Before issuing the RFQ, extensive research of its members was conducted to determine the need and interest in a solar program for smaller projects. PowerOptions has found that there is a significant unmet desire for on-site solar PV systems in the range of 25-300kW. PowerOptions estimates the total potential for small solar systems to be in the 7 MW to 10 MW range.
Responses to the RFQ are due on April 30.
Following the model of PowerOptions electricity and natural gas supply programs, the new solar program will have standardized terms and conditions. The program will be structured to give nonprofit organizations benefits of tax incentives which make solar projects economically feasible but are out of reach because of their tax-exempt status. The developer will pass the benefits of tax incentives back to the nonprofits in the price for the electricity,

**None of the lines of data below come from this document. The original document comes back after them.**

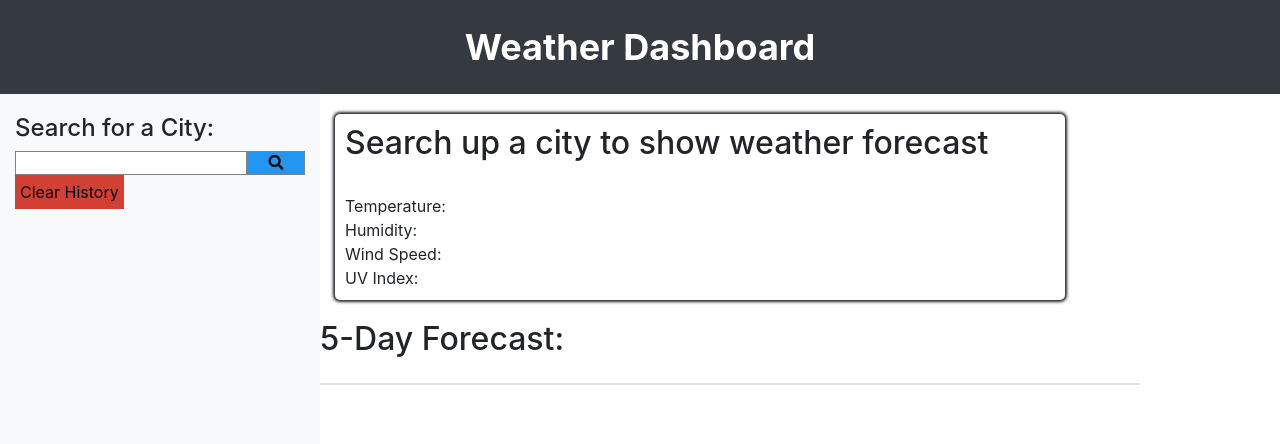
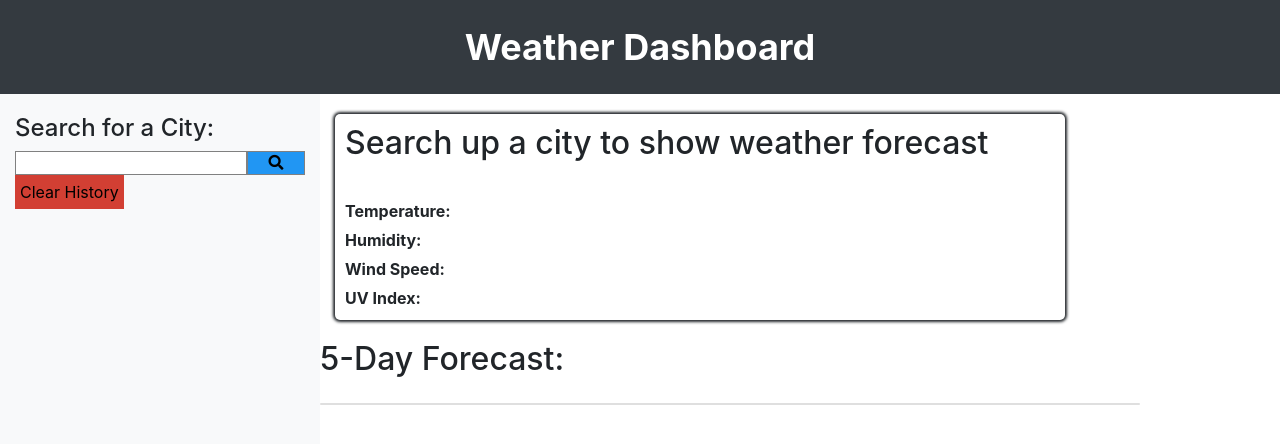
Before and after one commit to Nardacyon/WeatherDashboard, a plain HTML site: page index.html in a window 1280 px wide. Drawn offline with nearby package versions, Linux system fonts and the light colour scheme.

Commit message:
increased padding on weather label

```diff
--- a/assets/styles.css
+++ b/assets/styles.css
@@ -55,6 +55,11 @@ header {
 .card {
     display: inline-block;
     width: 100%;
+}
+
+.temp, .humidity, .wind, .uvIndex {
+    padding-top: 5px;
+    font-weight: bold;
 }
 
 .card-body {
@@ -115,7 +120,7 @@ li {
 
 .highlight-mild {
     background-color: yellow;
-    color: white;
+    color: black;
 }
 
 .highlight-warning {
```
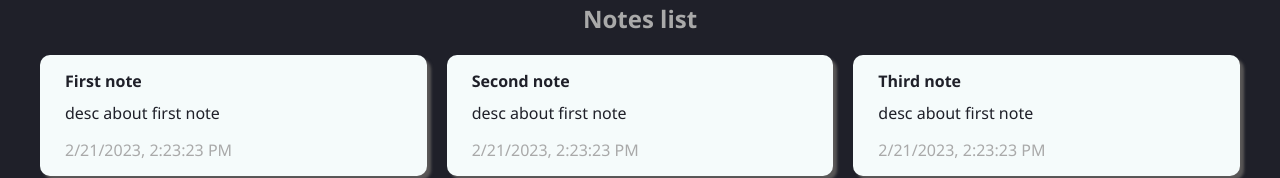
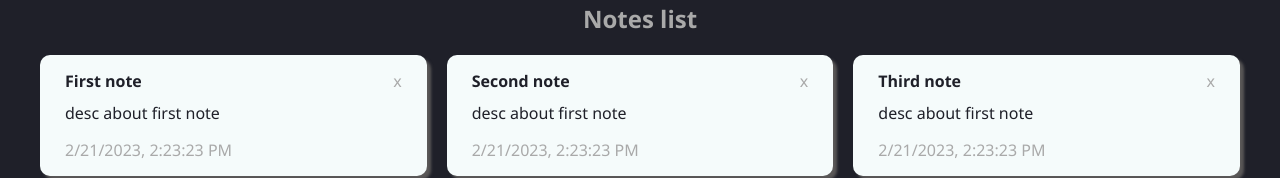
Before and after one commit to vzybailo/Notes-App-2.0, a Vue app: page / in a window 1280 px wide. Shown: the part 382-560 px from the top of the page. Built offline with nearby package versions, Linux system fonts and the light colour scheme.

Commit message:
emit new note

```diff
--- a/src/App.vue
+++ b/src/App.vue
@@ -3,13 +3,17 @@
     <h1>{{title}}</h1>
         <errorMessage :errorMessage="errorMessage"/>
         <newNote
+         :note="note"
           @store="addNote"
         />
         <h2>{{ titleNotes }}</h2>
         <ul class="notes__list">
             <li v-for="(note, index) in notes" :key="index" class="notes__item">
-                <h4 class="notes__title">{{note.title}}</h4>
-                <div class="notes__desc">{{note.description}}</div>
+                <div class="notes__header">
+                  <h4 class="notes__title">{{note.title}}</h4>
+                  <div @click="removeNote" class="notes__delete">x</div>
+                </div>
+                <div class="notes__desc">{{note.descr}}</div>
                 <div class="notes__date">{{note.date}}</div>
             </li>
         </ul>
@@ -32,24 +36,30 @@ export default {
       notes: [
           {
               title: "First note",
-              description: 'desc about first note',
+              descr: 'desc about first note',
               date: new Date(Date.now()).toLocaleString()
           },
           {
               title: "Second note",
-              description: 'desc about first note',
+              descr: 'desc about first note',
               date: new Date(Date.now()).toLocaleString()
           },
           {
               title: "Third note",
-              description: 'desc about first note',
+              descr: 'desc about first note',
               date: new Date(Date.now()).toLocaleString()
           }
       ],
+      note: {
+        title: '',
+        descr: ''
+      }
     }
   },
   methods: {
-    addNote (title, descr) {
+    addNote (note) {
+      let {title, descr} = note
+
         if(title === "") {
             this.errorMessage = 'Title required'
             return false
@@ -58,12 +68,13 @@ export default {
         this.notes.push({
              title,
              descr,
-            date: new Date(Date.now()).toLocaleString()
+             date: new Date(Date.now()).toLocaleString()
         })
-        title = ""
-        descr = ""
         this.errorMessage = null
     },
+    removeNote() {
+      this.notes.splice(2)
+    }
 }
 }
 </script>
@@ -116,6 +127,13 @@ li.notes__item {
       transition: .3s;
     }
 }
+.notes__header {
+    display: flex;
+    justify-content: space-between;
+}
+.notes__delete {
+  cursor: pointer;
+}
 .notes__title, .notes__desc {
     color: #1f2029;
 }
--- a/src/components/NewNote.vue
+++ b/src/components/NewNote.vue
@@ -8,15 +8,23 @@
 
 <script>
 export default {
+    props: {
+      note: {
+        type: Object,
+        required: true
+      }
+    },
     data() {
         return {
-            title: "",
-            descr: "",
+            title: this.note.title,
+            descr: this.note.descr,
         };
   },
   methods: {
     addNote() {
-      this.$emit("store", this.title, this.descr);
+      this.$emit("store", {title: this.title, descr: this.descr});
+      this.title = ''
+      this.descr = ''
     },
   },
 };
```
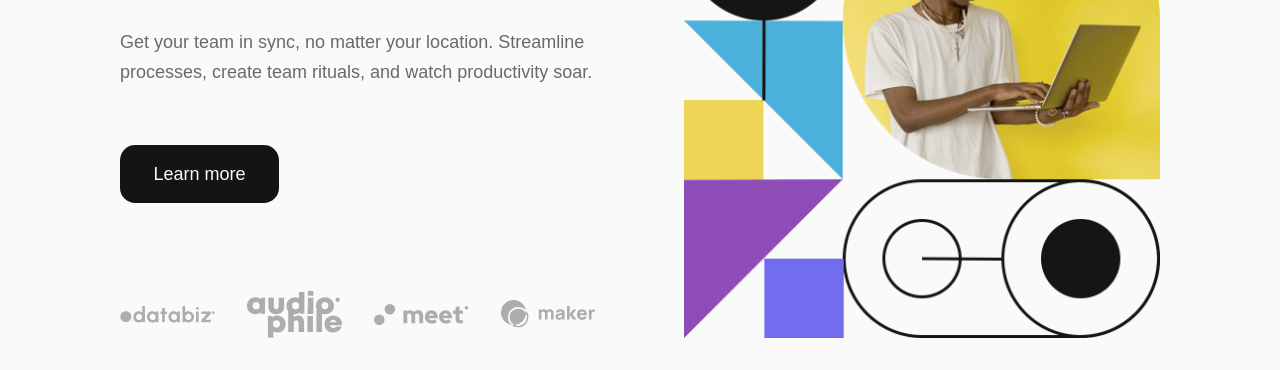
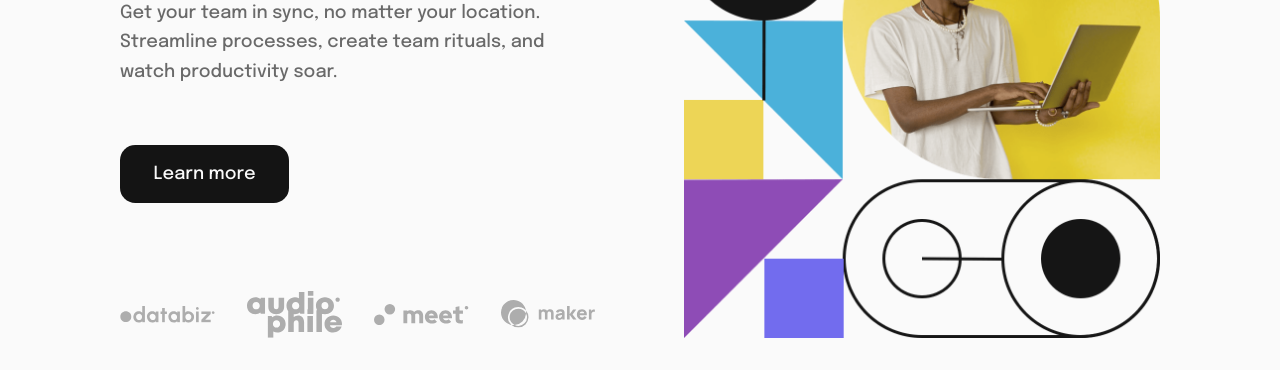
Before and after one commit to Nazhdaque/fem-intro-section-with-dropdown-navigation, a website built with Vite: page index.html in a window 1280 px wide. Shown: the part 455-825 px from the top of the page. Built offline with nearby package versions, Linux system fonts and the light colour scheme; files whose address does not match are found by name.

Commit message:
fonts paths

```diff
--- a/css/components/typography.css
+++ b/css/components/typography.css
@@ -3,14 +3,14 @@
 	font-family: "Epilogue";
 	font-style: normal;
 	font-weight: 500;
-	src: url(fonts/epilogue-v17-latin-500.woff2) format("woff2");
+	src: url(/fonts/epilogue-v17-latin-500.woff2) format("woff2");
 }
 @font-face {
 	font-display: swap;
 	font-family: "Epilogue";
 	font-style: normal;
 	font-weight: 700;
-	src: url(fonts/epilogue-v17-latin-700.woff2) format("woff2");
+	src: url(/fonts/epilogue-v17-latin-700.woff2) format("woff2");
 }
 
 :root {
```
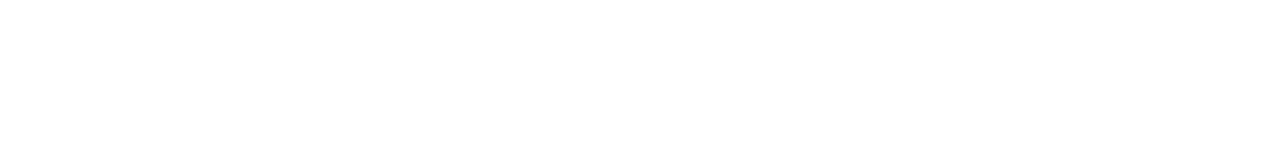
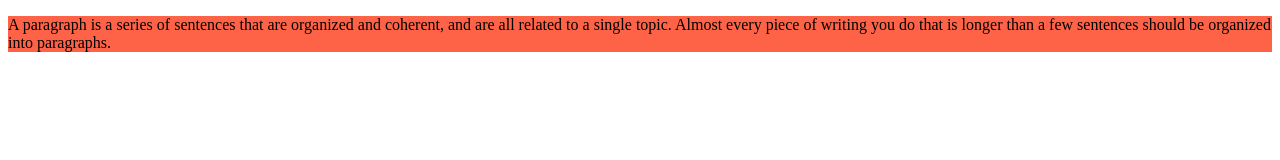
Before and after one commit to Tanvir-Tanu63/my-simple-website, a plain HTML site: page index.html in a window 1280 px wide. Drawn offline with Linux system fonts and the light colour scheme.

Commit message:
added the first blog

```diff
--- a/index.html
+++ b/index.html
@@ -4,8 +4,13 @@
     <meta charset="UTF-8">
     <meta name="viewport" content="width=device-width, initial-scale=1.0">
     <title>my simple website</title>
+    <link rel="stylesheet" href="styles/blog.css">
 </head>
 <body>
+    <div>
+        <p>A paragraph is a series of sentences that are organized and coherent, and are all related to a single topic. Almost every piece of writing you do that is longer than a few sentences should be organized into paragraphs.
+        </p>
+    </div>
 
 </body>
 </html>
--- /dev/null
+++ b/styles/blog.css
@@ -0,0 +1,3 @@
+div{
+    background-color: tomato;
+}
```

“Under this approach, a third party would provide the capital and own the solar photovoltaic equipment, which will reside at the nonprofit organization,” said Arcate. “The nonprofit will enter into a long term power purchase agreement to buy the power from the solar developer, who will be responsible for any maintenance and updates to the equipment. The only cost to PowerOptions members would be the purchase of the energy.” Members may also choose to own their equipment.
While many electricity supply contracts penalize customers for reduction of usage associated with implementing a solar installation project, PowerOptions’ contract allows for it with no extra costs or penalties. “We anticipated the growing shift to renewable energy, and included this feature while developing our supply program,” said Arcate.
The award-winning PowerOptions® is among the largest electricity and natural gas purchasing consortiums in Massachusetts, with roughly $200 million of annual energy commodity purchases and a combined demand of approximately 200 megawatts of electricity and 13 million dekatherms of natural gas usage. Any nonprofit or public institution in Massachusetts may become a member and participate in this collective purchasing effort. For more information, visit www.poweroptions.org.
To get a copy of the RFQ, please email SolarRFQ@PowerOptions.org.